Target has finally shaken off the pall that the 2013 data breach cast over the company. Shoppers are comfortable swiping their credit cards at Target stores again… or at least no more worried at Target that they would be at any other store.
Let’s talk dividends. Target stock’s current dividend yield, at 2.5% may not catch your attention on its own. But Target has been growing its dividend at a 20% annual clip for over a decade. And I’m not using dated data here; Target’s dividend growth has actually accelerated in just the past five years. A time, by the way, in which most retailers have really struggled.
Target Dividend Growth
Now let’s take a look at one of my favorite metrics for dividend stocks: yield on cost.

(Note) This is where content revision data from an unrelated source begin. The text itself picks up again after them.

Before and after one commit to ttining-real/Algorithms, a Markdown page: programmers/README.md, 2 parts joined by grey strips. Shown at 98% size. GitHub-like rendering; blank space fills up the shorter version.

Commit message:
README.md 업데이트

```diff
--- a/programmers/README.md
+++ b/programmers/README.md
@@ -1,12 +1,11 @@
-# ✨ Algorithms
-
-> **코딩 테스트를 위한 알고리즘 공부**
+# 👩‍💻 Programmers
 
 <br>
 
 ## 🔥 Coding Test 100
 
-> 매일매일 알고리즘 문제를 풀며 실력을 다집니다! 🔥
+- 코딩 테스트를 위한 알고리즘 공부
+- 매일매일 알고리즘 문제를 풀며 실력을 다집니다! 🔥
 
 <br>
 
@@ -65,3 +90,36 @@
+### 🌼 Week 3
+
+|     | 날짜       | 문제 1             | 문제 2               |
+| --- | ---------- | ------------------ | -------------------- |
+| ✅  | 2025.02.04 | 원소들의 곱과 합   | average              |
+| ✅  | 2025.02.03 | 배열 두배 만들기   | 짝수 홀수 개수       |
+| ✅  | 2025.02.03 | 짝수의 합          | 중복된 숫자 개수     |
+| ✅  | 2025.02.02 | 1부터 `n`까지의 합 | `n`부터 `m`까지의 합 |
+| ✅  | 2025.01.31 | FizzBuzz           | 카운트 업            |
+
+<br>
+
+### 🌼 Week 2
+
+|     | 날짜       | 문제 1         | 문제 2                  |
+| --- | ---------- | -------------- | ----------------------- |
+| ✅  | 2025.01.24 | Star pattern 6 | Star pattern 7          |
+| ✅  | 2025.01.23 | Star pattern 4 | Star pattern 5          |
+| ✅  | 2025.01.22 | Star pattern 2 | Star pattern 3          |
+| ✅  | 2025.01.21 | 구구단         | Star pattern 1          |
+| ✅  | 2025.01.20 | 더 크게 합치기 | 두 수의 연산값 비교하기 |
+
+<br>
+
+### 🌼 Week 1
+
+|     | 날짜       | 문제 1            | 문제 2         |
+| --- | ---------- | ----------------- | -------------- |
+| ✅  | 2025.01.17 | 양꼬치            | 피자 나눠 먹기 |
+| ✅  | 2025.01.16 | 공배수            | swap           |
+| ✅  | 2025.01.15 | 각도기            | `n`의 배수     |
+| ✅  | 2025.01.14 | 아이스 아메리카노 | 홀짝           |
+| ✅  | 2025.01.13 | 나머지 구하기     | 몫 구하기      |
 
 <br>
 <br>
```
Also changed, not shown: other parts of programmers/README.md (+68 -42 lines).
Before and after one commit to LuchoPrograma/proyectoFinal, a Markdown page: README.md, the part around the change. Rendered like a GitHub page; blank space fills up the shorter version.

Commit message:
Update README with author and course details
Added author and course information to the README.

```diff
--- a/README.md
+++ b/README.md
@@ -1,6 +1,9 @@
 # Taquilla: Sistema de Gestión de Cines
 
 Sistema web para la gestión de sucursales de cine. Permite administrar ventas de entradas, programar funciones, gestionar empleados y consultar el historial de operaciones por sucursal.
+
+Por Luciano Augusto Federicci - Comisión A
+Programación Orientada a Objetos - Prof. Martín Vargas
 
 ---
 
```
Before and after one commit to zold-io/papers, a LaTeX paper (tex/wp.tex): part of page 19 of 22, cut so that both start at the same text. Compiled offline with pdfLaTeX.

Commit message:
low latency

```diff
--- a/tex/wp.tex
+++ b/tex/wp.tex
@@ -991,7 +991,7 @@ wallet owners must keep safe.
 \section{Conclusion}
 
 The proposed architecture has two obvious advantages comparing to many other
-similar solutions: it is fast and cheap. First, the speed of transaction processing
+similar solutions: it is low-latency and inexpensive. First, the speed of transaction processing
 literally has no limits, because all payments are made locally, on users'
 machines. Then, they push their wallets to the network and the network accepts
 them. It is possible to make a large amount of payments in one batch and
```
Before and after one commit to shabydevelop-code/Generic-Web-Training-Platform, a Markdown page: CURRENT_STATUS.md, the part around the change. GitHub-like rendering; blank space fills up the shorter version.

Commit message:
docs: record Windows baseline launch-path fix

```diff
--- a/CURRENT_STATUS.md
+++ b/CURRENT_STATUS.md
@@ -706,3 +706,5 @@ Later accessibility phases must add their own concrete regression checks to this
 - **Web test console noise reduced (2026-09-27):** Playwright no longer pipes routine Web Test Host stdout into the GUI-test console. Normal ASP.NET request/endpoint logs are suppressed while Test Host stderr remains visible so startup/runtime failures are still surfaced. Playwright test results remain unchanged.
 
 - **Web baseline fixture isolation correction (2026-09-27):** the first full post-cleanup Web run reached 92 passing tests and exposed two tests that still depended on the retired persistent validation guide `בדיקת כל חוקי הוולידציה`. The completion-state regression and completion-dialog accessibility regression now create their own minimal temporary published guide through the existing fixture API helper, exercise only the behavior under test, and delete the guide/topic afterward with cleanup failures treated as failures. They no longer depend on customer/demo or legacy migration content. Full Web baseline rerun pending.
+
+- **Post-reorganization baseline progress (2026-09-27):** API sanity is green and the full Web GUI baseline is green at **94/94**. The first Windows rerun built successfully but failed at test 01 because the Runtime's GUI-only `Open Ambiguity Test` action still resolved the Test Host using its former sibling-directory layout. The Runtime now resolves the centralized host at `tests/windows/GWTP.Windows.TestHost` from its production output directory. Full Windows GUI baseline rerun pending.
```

This is the current annual dividend divided by your original cost basis, or the effective dividend yield you would be enjoying today on your original investment.
Had you bought Target stock three years ago and held it until today, you’d be enjoying a yield on cost of 4.7%. Had you bought it five years ago, you’d be enjoying a yield on cost 7.51% – about in line with a risky leveraged bond fund. And if you had bought Target 10 years ago, you’d be enjoying an almost too-good-to-be-true 15.61% yield on cost.
Do I expect the next ten years to look like the last? Maybe, maybe not. The picture gets murkier the further out into the future you look. But I feel pretty comfortable assuming that Target can maintain 20% dividend growth for at least another 3-5 years. And it’s worth noting that Target has raised its dividend every year for 47 consecutive years. This is a company that takes its obligation to its shareholders seriously.
It’s also worth noting that Target rewards its shareholders in more ways than by simply paying a dividend. Target has also been aggressively buying back its shares. Over the past ten years, Target has repurchased nearly 40% of its shares.
Target’s dividend payout ratio is a little high at 76%. But with Target winding down its loss-making Canadian operations and with its domestic stores seeing signs of life, I expect Target to have a lot more cash available to keep its dividend streak alive and probably accelerate it.
Add shares of Target stock to your long-term income portfolio. Enjoy its current yield — which is very competitive in a world where the 10-year Treasury yields less than 2% — and enjoy what I expect to be many years of solid dividend growth.